In the past few years, a new breed of district attorney in places like Chicago, Orlando and St. Louis have committed to making the American criminal justice system less punitive and more humane, Jessica Pishko writes for Slate. In many other locales, elected prosecutors have sensed the change in tides and adapted their message even as they’ve refused to scrap their outdated methods. These district attorneys talk about reform and perhaps make incremental changes, but they vehemently resist anything resembling a true overhaul of a broken system.

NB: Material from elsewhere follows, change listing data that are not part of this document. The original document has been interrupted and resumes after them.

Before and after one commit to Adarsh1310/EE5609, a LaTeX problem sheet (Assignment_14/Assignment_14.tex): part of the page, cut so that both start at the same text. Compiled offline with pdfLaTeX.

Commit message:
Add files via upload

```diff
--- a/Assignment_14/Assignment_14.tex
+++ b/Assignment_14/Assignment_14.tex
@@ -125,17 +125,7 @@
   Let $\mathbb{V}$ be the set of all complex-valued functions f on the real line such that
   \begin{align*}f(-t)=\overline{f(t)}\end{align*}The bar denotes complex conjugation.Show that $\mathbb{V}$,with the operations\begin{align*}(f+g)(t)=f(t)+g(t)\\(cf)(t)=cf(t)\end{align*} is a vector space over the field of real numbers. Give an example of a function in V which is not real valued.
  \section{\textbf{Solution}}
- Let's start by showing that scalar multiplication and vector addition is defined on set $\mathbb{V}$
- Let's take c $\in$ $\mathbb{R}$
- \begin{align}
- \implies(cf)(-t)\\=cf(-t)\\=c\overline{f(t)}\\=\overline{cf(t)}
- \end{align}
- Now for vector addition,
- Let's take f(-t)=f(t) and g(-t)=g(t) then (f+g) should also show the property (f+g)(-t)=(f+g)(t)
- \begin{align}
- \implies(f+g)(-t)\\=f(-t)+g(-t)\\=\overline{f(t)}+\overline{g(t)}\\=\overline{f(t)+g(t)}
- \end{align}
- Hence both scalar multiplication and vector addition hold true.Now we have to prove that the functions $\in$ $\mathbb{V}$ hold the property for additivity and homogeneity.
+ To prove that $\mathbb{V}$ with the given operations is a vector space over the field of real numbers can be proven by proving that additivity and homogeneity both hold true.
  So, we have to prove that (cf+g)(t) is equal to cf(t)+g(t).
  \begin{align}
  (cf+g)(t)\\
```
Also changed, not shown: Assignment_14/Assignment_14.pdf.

Pishko cites Hillar Moore III, the district attorney of East Baton Rouge Parish, La., whose “vaguely progressive rhetoric helps him win elections and brings him national attention…Moore is one of a long line of prosecutors who came into office talking about changing the system but who quickly resorted to tough-on-crime policies to consolidate their power and prey upon the fears of the public.” She writes that Moore is among a group of “false prophet prosecutors” that included Anita Alvarez in Chicago, Seth Williams in Philadelphia and Tim McGinty in Cleveland. “All of these prosecutors did what Moore is currently doing: spouting off kinder, gentler rhetoric while doling out harsher and harsher punishments,” Pishko writes. “If Hillar Moore wants to keep his job when election time comes three years from now, he needs to show Louisiana he can do more than just say the right thing.”